The IBM PC, the machine that helped launch the original revolution in business computing, burst onto the scene 28 years ago today.
Though it was far from the first personal computer available for purchase, IBM's original 5150 model quickly became the gold standard for business computing, and helped to transform our notions of communication and collaboration forever.
The year was 1981. While Apple and other companies had been selling to hobbyists and select geeks, there was by no means any guarantee that personal computers would be as influential as they are today.
But just a year later, Time had named the computer "Man of the Year," and 80 percent of Americans predicted that home computers would be "as common as television sets or dishwashers." The millions of IBM PCs sold and the army of clones it inspired are what jump-started that shift.
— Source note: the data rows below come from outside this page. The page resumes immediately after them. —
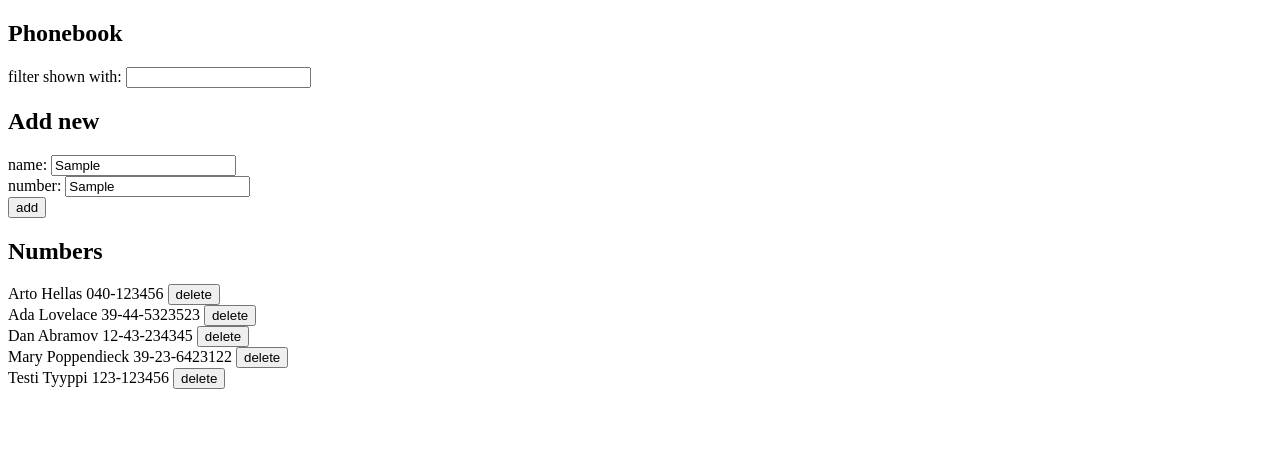
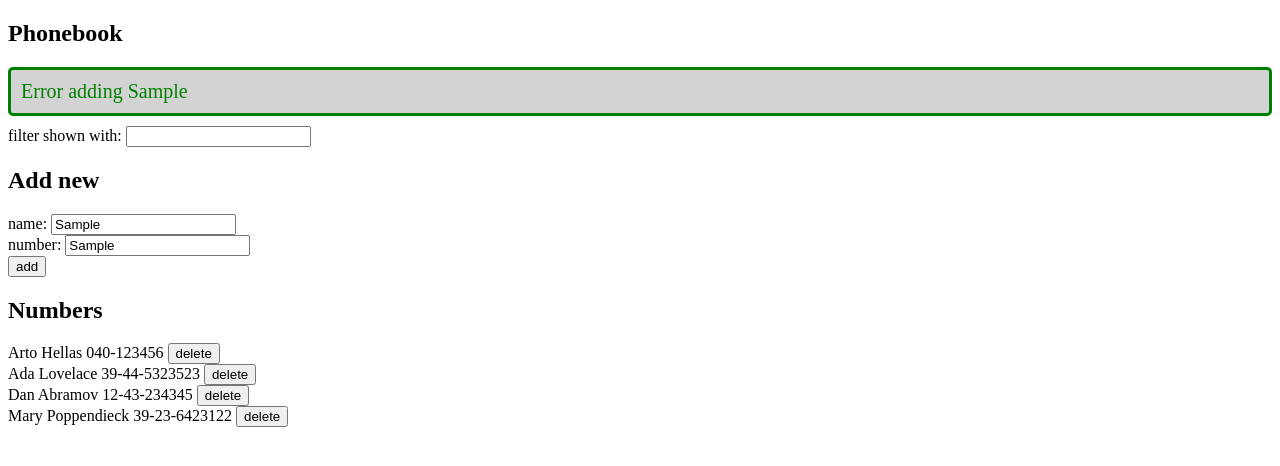
Before and after one commit to LinAksel/FullStack_palautukset, a React (Create React App) app in the folder osa2/puhelinluettelo/: page / in a window 1280 px wide. Both pictures are taken after typing "Sample", "Sample" into the empty fields and a click on the button "add". Shown: the top 466 px of the page. Built offline with nearby package versions, Linux system fonts and the light colour scheme; no server answers; data requests are answered from the project's data file.

Commit message:
task 2.16-2.17: add success and error notifications

```diff
--- a/osa2/puhelinluettelo/db.json
+++ b/osa2/puhelinluettelo/db.json
@@ -19,11 +19,6 @@
       "name": "Mary Poppendieck",
       "number": "39-23-6423122",
       "id": 4
-    },
-    {
-      "name": "Testi Tyyppi",
-      "number": "123-123456",
-      "id": 5
     }
   ]
 }
--- a/osa2/puhelinluettelo/src/App.js
+++ b/osa2/puhelinluettelo/src/App.js
@@ -4,11 +4,22 @@ import Persons from "./components/Persons"
 import PersonForm from "./components/PersonForm"
 import Filter from "./components/Filter"
 
+const Notification = ({ message }) => {
+  if (message === null) {
+    return null
+  }
+  if (message.isError) {
+    return <div className="error">{message.message}</div>
+  }
+  return <div className="notification">{message.message}</div>
+}
+
 const App = () => {
   const [persons, setPersons] = useState([])
   const [newName, setNewName] = useState("")
   const [newNumber, setNewNumber] = useState("")
   const [filter, setFilter] = useState("")
+  const [message, setMessage] = useState(null)
 
   const handleNameChange = (event) => setNewName(event.target.value)
   const handleNumberChange = (event) => setNewNumber(event.target.value)
@@ -24,13 +35,28 @@ const App = () => {
       .then((updatedPerson) => {
         setPersons(
           persons.map((person) =>
-            person.id !== existingPerson.id ? person : updatedPerson
+            person.id !== updatedPerson.id ? person : updatedPerson
           )
         )
         setNewName("")
         setNewNumber("")
+        setMessage({
+          isError: false,
+          message: `Updated ${updatedPerson.name}`,
+        })
+        setTimeout(() => {
+          setMessage(null)
+        }, 5000)
       })
       .catch((error) => {
+        setMessage({
+          isError: true,
+          message: `Information of ${existingPerson.name} has already been removed from server`,
+        })
+        setTimeout(() => {
+          setMessage(null)
+        }, 5000)
+        setPersons(persons.filter((p) => p.id !== existingPerson.id))
         console.log(`Error updating person to list: ${error}`)
       })
   }
@@ -41,8 +67,23 @@ const App = () => {
         .remove(person.id)
         .then((response) => {
           setPersons(persons.filter((p) => p.id !== person.id))
+          setMessage({
+            isError: false,
+            message: `${person.name} deleted`,
+          })
+          setTimeout(() => {
+            setMessage(null)
+          }, 5000)
         })
         .catch((error) => {
+          setMessage({
+            isError: true,
+            message: `Information of ${person.name} has already been removed from server`,
+          })
+          setTimeout(() => {
+            setMessage(null)
+          }, 5000)
+          setPersons(persons.filter((p) => p.id !== person.id))
           console.log(`Error removing person from list: ${error}`)
         })
     }
@@ -73,8 +114,22 @@ const App = () => {
           setPersons(persons.concat(newPerson))
           setNewName("")
           setNewNumber("")
+          setMessage({
+            isError: false,
+            message: `Added '${newPerson.name}'`,
+          })
+          setTimeout(() => {
+            setMessage(null)
+          }, 5000)
         })
         .catch((error) => {
+          setMessage({
+            isError: false,
+            message: `Error adding ${newName}`,
+          })
+          setTimeout(() => {
+            setMessage(null)
+          }, 5000)
           console.log(`Error adding person to list: ${error}`)
         })
     }
@@ -94,6 +149,7 @@ const App = () => {
   return (
     <div>
       <h2>Phonebook</h2>
+      <Notification message={message} />
       <Filter filter={filter} handleFilterChange={handleFilterChange} />
       <h2>Add new</h2>
       <PersonForm
--- /dev/null
+++ b/osa2/puhelinluettelo/src/index.css
@@ -0,0 +1,19 @@
+.error {
+    color: red;
+    background: lightgrey;
+    font-size: 20px;
+    border-style: solid;
+    border-radius: 5px;
+    padding: 10px;
+    margin-bottom: 10px;
+  }
+
+.notification {
+    color: green;
+    background: lightgrey;
+    font-size: 20px;
+    border-style: solid;
+    border-radius: 5px;
+    padding: 10px;
+    margin-bottom: 10px;
+  }
--- a/osa2/puhelinluettelo/src/index.js
+++ b/osa2/puhelinluettelo/src/index.js
@@ -1,5 +1,6 @@
 import React from "react"
 import ReactDOM from "react-dom/client"
+import "./index.css"
 
 import App from "./App"
 
```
The IBM PC was a driving force behind getting people to see computing as a personalized activity at work and at home. By cementing the idea of computing as a personal activity in our culture, the IBM PC set the stage for the Web as we now know it, a phenomenon that would eventually circle back to influence the enterprise enormously.
Photo courtesy Wikipedia